▶ Task prompt
Give back a single number: the count of lines in the data that contain the string "between".

::::

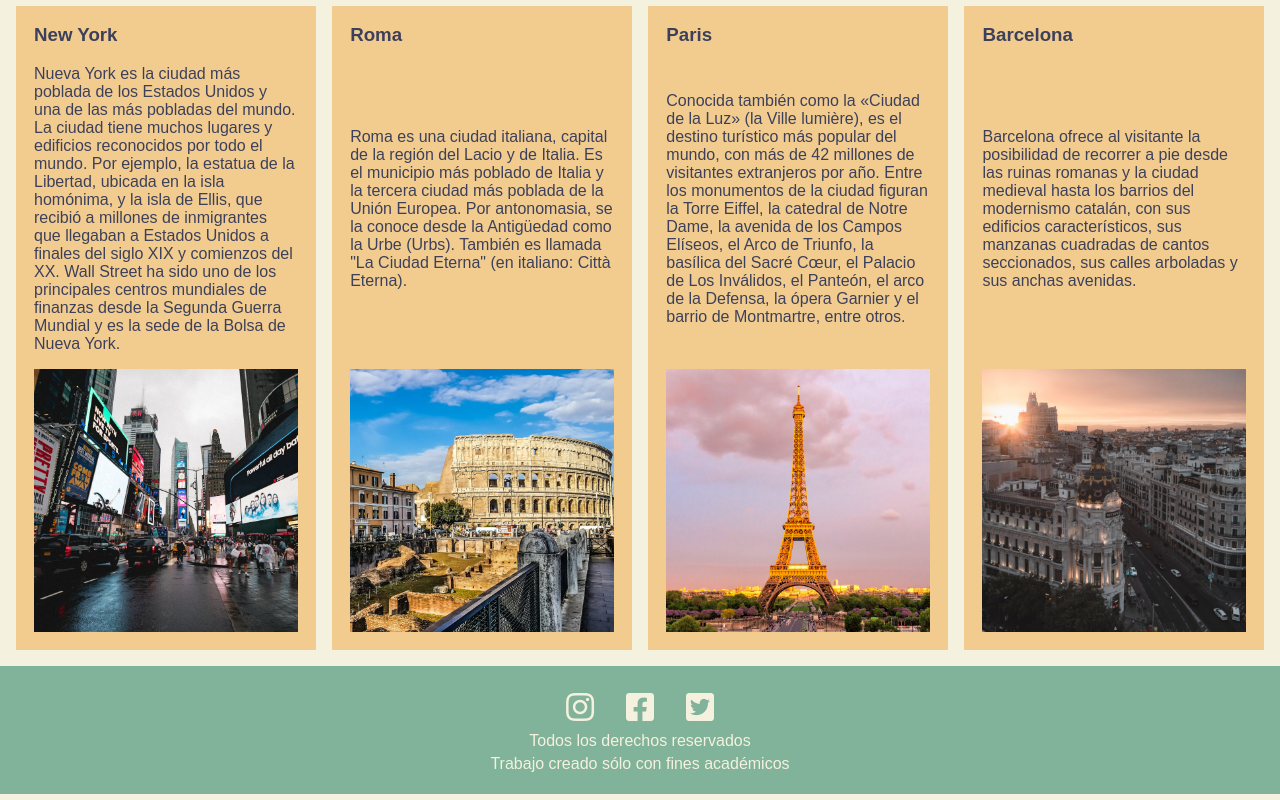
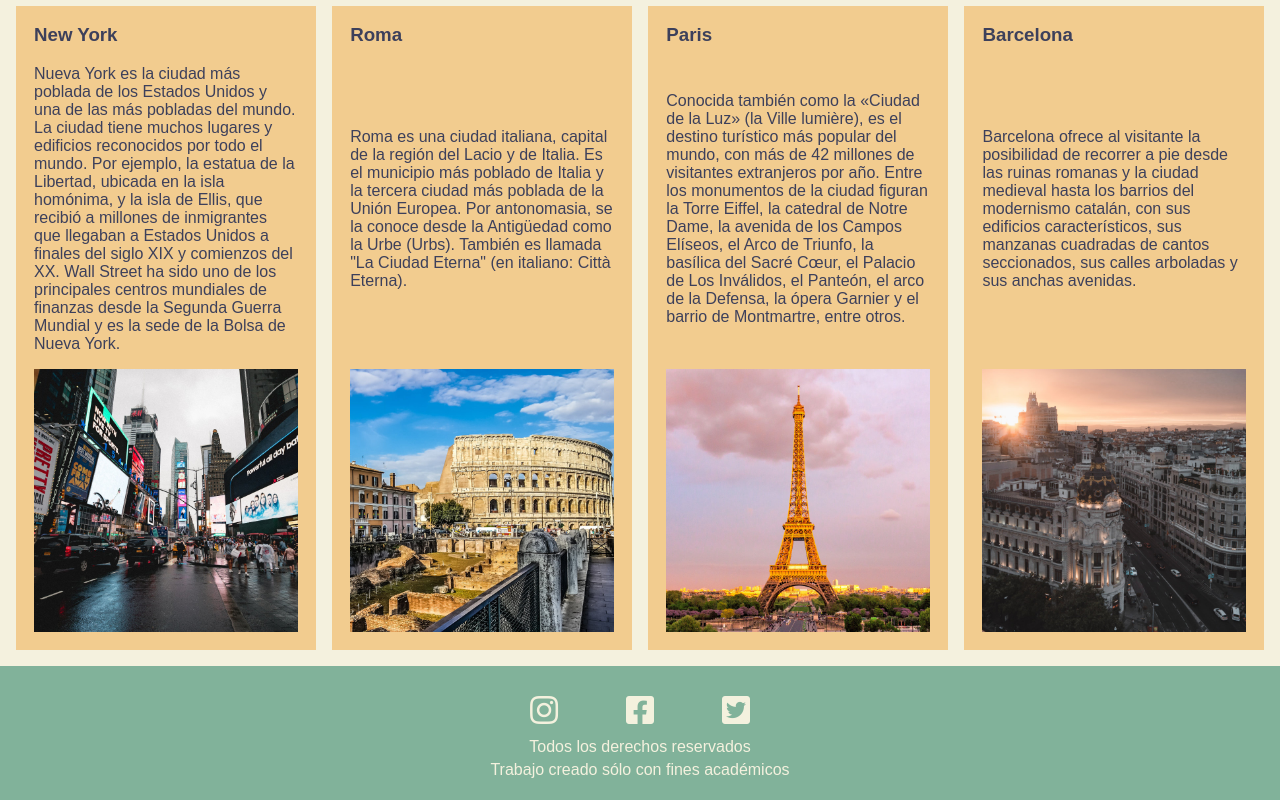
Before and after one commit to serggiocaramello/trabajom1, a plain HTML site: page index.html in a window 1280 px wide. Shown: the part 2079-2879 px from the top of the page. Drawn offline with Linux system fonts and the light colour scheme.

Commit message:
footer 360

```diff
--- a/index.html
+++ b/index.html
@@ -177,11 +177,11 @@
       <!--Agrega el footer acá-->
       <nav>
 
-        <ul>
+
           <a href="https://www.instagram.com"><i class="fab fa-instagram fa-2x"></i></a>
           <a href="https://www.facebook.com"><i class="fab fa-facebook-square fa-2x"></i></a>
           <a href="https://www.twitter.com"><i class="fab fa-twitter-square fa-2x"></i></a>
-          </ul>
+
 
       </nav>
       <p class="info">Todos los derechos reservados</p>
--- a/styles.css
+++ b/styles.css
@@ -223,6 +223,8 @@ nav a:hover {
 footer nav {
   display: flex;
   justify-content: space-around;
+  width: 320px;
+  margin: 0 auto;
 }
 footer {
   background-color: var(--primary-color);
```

::::

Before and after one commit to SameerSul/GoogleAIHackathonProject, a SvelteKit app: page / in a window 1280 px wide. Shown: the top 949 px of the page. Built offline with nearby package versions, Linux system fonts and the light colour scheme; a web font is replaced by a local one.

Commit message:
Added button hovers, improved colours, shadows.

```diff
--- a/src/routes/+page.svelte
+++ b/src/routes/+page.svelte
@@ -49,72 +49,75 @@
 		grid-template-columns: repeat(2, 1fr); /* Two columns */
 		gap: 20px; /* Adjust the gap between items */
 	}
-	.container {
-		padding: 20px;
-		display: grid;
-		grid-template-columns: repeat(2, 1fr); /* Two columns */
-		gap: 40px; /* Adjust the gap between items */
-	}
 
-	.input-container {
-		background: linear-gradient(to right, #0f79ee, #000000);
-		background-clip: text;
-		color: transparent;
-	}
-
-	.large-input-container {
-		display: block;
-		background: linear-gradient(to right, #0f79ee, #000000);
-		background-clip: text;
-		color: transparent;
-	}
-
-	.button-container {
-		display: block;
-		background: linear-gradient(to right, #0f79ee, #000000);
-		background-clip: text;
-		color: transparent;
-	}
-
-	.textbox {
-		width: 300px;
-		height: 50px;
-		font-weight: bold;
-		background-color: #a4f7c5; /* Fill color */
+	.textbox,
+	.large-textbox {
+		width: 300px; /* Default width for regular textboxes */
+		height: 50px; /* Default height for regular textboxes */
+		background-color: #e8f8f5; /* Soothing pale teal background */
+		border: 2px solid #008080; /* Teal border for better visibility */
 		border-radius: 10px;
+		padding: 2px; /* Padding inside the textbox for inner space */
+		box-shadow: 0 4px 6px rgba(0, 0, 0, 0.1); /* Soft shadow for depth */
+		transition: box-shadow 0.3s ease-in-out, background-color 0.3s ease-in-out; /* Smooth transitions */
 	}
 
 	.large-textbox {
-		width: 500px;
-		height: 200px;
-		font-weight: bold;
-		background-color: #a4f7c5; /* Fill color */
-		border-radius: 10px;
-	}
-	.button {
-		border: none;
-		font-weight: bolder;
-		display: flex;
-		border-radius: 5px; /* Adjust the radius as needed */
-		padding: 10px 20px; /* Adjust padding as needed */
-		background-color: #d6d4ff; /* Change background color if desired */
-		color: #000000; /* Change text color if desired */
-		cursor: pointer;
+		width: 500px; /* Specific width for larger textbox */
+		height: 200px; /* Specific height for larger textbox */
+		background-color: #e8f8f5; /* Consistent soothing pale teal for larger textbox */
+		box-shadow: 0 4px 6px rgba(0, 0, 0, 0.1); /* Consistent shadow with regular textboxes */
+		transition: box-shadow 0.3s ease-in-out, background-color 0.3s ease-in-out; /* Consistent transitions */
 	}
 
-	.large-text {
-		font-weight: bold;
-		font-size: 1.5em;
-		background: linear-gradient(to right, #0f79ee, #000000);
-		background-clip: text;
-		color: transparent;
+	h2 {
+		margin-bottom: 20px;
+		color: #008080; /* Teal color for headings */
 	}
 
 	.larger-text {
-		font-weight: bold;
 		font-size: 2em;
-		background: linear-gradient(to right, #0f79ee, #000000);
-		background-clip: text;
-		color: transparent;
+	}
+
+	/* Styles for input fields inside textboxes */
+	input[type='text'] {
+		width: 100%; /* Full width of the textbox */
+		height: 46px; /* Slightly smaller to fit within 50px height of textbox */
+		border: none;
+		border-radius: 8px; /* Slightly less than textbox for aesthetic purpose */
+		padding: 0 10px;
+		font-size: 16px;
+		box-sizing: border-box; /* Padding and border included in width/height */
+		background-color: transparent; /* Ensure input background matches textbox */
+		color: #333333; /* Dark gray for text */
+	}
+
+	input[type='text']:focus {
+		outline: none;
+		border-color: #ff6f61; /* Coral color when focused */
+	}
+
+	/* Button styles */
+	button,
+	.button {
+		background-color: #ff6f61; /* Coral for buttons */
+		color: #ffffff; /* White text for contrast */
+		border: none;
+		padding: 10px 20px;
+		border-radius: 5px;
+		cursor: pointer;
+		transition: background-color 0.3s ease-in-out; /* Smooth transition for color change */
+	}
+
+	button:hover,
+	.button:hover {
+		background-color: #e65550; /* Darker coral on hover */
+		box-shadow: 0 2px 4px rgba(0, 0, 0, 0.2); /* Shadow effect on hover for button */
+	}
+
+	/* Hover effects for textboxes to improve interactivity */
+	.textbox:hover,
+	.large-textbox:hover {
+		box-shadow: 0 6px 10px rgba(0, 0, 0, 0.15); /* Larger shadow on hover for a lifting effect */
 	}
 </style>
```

::::

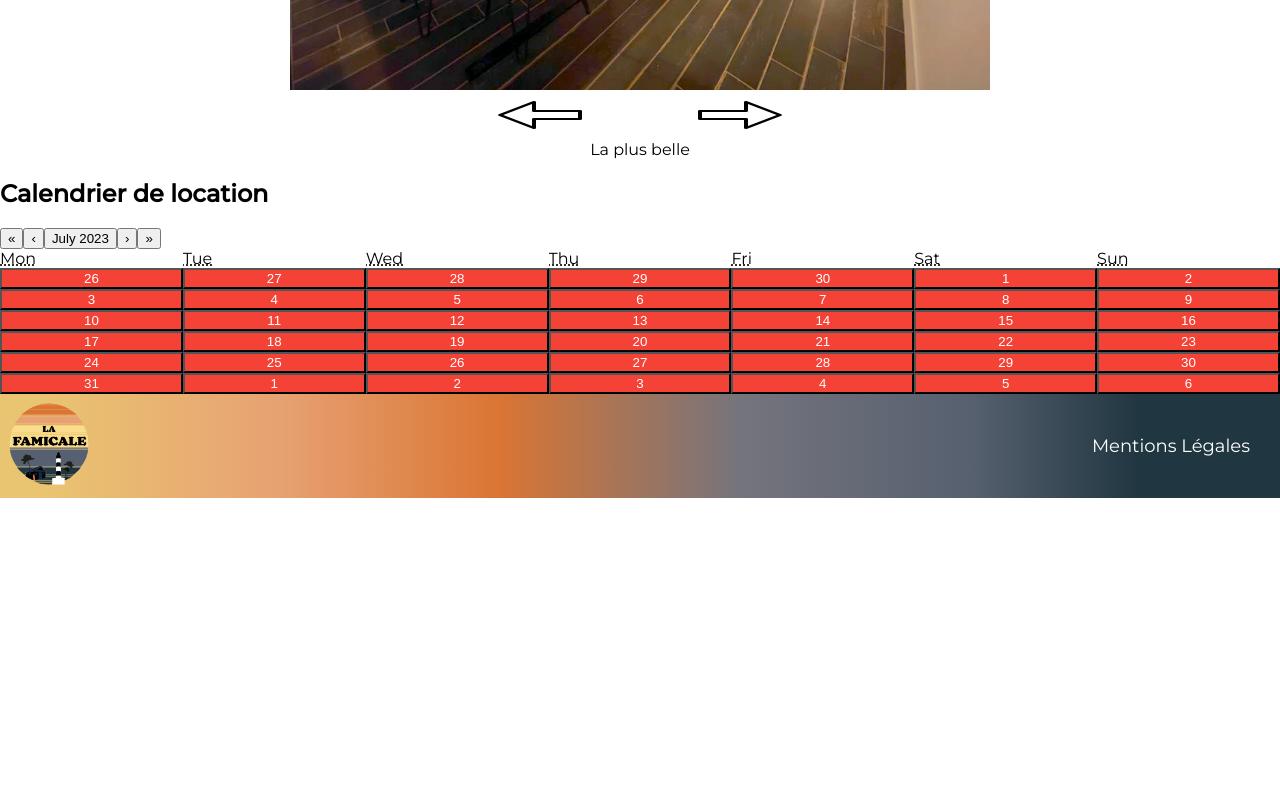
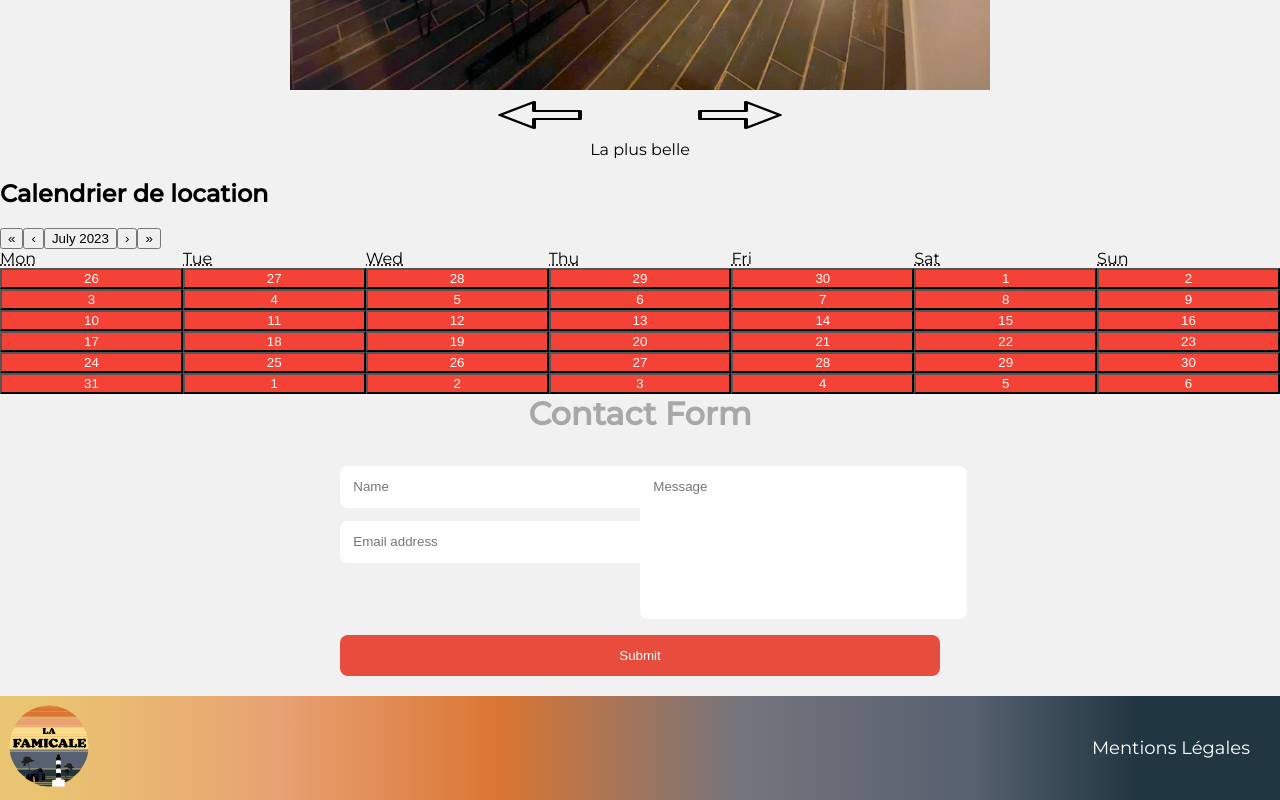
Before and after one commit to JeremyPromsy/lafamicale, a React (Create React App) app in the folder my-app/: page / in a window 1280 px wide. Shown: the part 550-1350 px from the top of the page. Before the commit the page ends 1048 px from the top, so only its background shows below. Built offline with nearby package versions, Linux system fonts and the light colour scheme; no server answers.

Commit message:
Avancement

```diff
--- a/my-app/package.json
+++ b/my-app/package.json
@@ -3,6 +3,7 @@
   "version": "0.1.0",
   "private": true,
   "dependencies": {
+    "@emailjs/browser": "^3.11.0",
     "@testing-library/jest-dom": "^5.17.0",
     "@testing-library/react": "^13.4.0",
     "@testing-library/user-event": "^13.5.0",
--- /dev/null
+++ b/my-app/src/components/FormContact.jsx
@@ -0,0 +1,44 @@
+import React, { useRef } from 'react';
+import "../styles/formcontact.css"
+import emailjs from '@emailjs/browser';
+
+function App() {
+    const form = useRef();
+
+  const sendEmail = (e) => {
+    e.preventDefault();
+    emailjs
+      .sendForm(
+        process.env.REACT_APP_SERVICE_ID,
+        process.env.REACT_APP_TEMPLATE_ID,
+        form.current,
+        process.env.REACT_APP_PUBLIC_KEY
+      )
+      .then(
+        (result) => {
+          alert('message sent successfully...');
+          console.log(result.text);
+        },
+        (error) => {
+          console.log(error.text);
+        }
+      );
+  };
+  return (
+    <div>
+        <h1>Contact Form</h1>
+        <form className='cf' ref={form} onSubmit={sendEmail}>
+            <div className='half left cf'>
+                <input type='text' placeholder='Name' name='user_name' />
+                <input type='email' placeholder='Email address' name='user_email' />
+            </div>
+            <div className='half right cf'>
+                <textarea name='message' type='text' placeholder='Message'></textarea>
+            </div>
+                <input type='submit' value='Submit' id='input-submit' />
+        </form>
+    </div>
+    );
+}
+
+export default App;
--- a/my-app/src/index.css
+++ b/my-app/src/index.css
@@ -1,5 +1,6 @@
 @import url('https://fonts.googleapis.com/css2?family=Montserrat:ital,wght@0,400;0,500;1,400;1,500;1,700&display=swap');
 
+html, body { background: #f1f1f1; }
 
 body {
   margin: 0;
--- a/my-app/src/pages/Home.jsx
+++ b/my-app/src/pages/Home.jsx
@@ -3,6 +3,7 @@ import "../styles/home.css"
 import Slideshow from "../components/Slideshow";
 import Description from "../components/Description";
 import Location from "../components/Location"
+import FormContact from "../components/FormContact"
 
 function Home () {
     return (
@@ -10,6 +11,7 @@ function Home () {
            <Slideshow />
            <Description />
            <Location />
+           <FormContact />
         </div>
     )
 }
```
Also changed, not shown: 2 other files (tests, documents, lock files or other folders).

::::

▶ Written answer
2